▶ Work item
Search the material for the string "changeinfowindow", then show every line where it turns up.

*** Opening Information provided ***

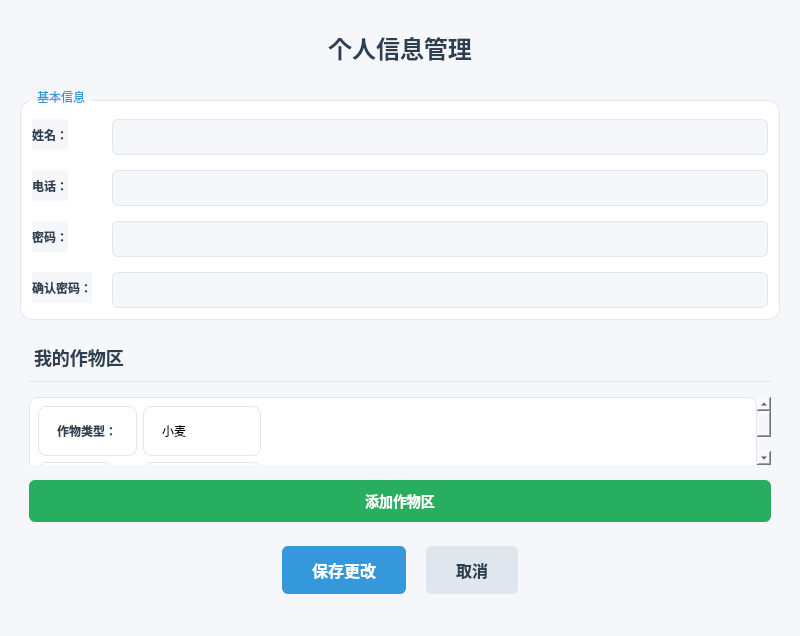
The window that changeinfowindow.ui (wangyl6636/SmartAgriculture) describes before a commit, drawn with Qt 5.
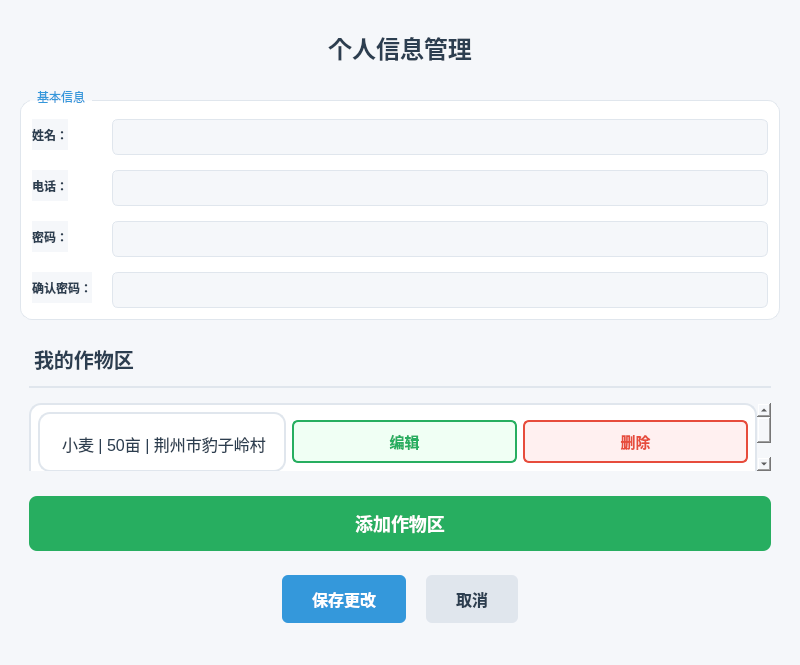
The same window after the commit.

Patch:
```diff
--- a/changeinfowindow.ui
+++ b/changeinfowindow.ui
@@ -222,11 +222,11 @@
           </property>
           <property name="styleSheet">
            <string><![CDATA[
-             font-size: 18px;
+             font-size: 20px;
              font-weight: bold;
              color: #2c3e50;
-             padding-bottom: 10px;
-             border-bottom: 1px solid #e0e6ed;
+             padding-bottom: 12px;
+             border-bottom: 2px solid #e0e6ed;
            ]]></string>
           </property>
          </widget>
@@ -247,7 +247,7 @@
           <widget class="QWidget" name="cropAreaList">
            <layout class="QVBoxLayout" name="cropAreaLayout">
             <property name="spacing">
-             <number>10</number>
+             <number>16</number>
             </property>
             <property name="leftMargin">
              <number>0</number>
@@ -267,101 +267,84 @@
              <widget class="QWidget">
               <property name="styleSheet">
                <string><![CDATA[
-                 background: #ffffff;
-                 border-radius: 8px;
-                 padding: 15px;
-                 border: 1px solid #e0e6ed;
+                 background: #fff;
+                 border-radius: 12px;
+                 border: 1.5px solid #e0e6ed;
+                 margin-bottom: 10px;
+                 padding: 18px 14px 14px 18px;
                ]]></string>
               </property>
-              <layout class="QHBoxLayout">
+              <layout class="QVBoxLayout">
                <item>
-                <layout class="QFormLayout">
-                 <item row="0" column="0">
+                <layout class="QHBoxLayout">
+                 <item>
                   <widget class="QLabel">
                    <property name="text">
-                    <string>作物类型：</string>
+                    <string>小麦 | 50亩 | 荆州市豹子岭村</string>
                    </property>
                    <property name="styleSheet">
-                    <string>font-weight: bold; color: #2c3e50;</string>
+                    <string>font-size: 16px; color: #2c3e50;</string>
                    </property>
                   </widget>
                  </item>
-                 <item row="0" column="1">
-                  <widget class="QLabel" name="cropTypeLabel">
+                 <item>
+                  <widget class="QPushButton">
                    <property name="text">
-                    <string>小麦</string>
+                    <string>编辑</string>
                    </property>
-                  </widget>
-                 </item>
-                 <item row="1" column="0">
-                  <widget class="QLabel">
-                   <property name="text">
-                    <string>面积：</string>
-                   </property>
                    <property name="styleSheet">
-                    <string>font-weight: bold; color: #2c3e50;</string>
+                    <string><![CDATA[
+                      QPushButton {
+                        background: #f0fff4;
+                        color: #27ae60;
+                        border: 1.5px solid #27ae60;
+                        border-radius: 6px;
+                        padding: 8px 22px;
+                        font-size: 15px;
+                        font-weight: bold;
+                      }
+                      QPushButton:hover {
+                        background: #e0f7e0;
+                      }
+                    ]]></string>
                    </property>
                   </widget>
                  </item>
-                 <item row="1" column="1">
-                  <widget class="QLabel" name="cropAreaLabel">
+                 <item>
+                  <widget class="QPushButton">
                    <property name="text">
-                    <string>50亩</string>
+                    <string>删除</string>
                    </property>
-                  </widget>
-                 </item>
-                 <item row="2" column="0">
-                  <widget class="QLabel">
-                   <property name="text">
-                    <string>位置：</string>
-                   </property>
                    <property name="styleSheet">
-                    <string>font-weight: bold; color: #2c3e50;</string>
-                   </property>
-                  </widget>
-                 </item>
-                 <item row="2" column="1">
-                  <widget class="QLabel" name="cropLocationLabel">
-                   <property name="text">
-                    <string>东区农场A地块</string>
+                    <string><![CDATA[
+                      QPushButton {
+                        background: #fff0f0;
+                        color: #e74c3c;
+                        border: 1.5px solid #e74c3c;
+                        border-radius: 6px;
+                        padding: 8px 22px;
+                        font-size: 15px;
+                        font-weight: bold;
+                      }
+                      QPushButton:hover {
+                        background: #ffe0e0;
+                      }
+                    ]]></string>
                    </property>
                   </widget>
                  </item>
                 </layout>
                </item>
                <item>
-                <spacer name="horizontalSpacer">
-                 <property name="orientation">
-                  <enum>Qt::Horizontal</enum>
-                 </property>
-                 <property name="sizeHint" stdset="0">
-                  <size>
-                   <width>40</width>
-                   <height>20</height>
-                  </size>
-                 </property>
-                </spacer>
-               </item>
-               <item>
-                <widget class="QPushButton" name="modifyCropButton">
+                <widget class="QLabel">
                  <property name="text">
-                  <string>修改</string>
+                  <string>说明：本地优质小麦，适合春季种植。</string>
                  </property>
                  <property name="styleSheet">
-                  <string><![CDATA[
-                    QPushButton {
-                      background-color: #3498db;
-                      color: white;
-                      border-radius: 6px;
-                      padding: 8px 16px;
-                      font-size: 13px;
-                      font-weight: bold;
-                      border: none;
-                    }
-                    QPushButton:hover {
-                      background-color: #2980b9;
-                    }
-                  ]]></string>
+                  <string>font-size: 14px; color: #888; background: #f8f9fa; border-radius: 5px; padding: 8px 12px; margin-top: 6px;</string>
+                 </property>
+                 <property name="wordWrap">
+                  <bool>true</bool>
                  </property>
                 </widget>
                </item>
@@ -400,13 +383,13 @@
           <property name="styleSheet">
            <string><![CDATA[
              QPushButton {
-               background-color: #27ae60;
+               background: #27ae60;
                color: white;
-               border-radius: 6px;
-               padding: 10px 20px;
-               font-size: 14px;
+               border-radius: 8px;
+               padding: 14px 0;
+               font-size: 18px;
                font-weight: bold;
-               border: none;
+               margin-top: 10px;
              }
              QPushButton:hover {
                background-color: #219653;
```
Left out of the diff: 6 changed lines with no effect on the pictures.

*** Closing Information provided ***

▶ Problem solution
The window that changeinfowindow.ui (wangyl6636/SmartAgriculture) describes before a commit, drawn with Qt 5.
--- a/changeinfowindow.ui
+++ b/changeinfowindow.ui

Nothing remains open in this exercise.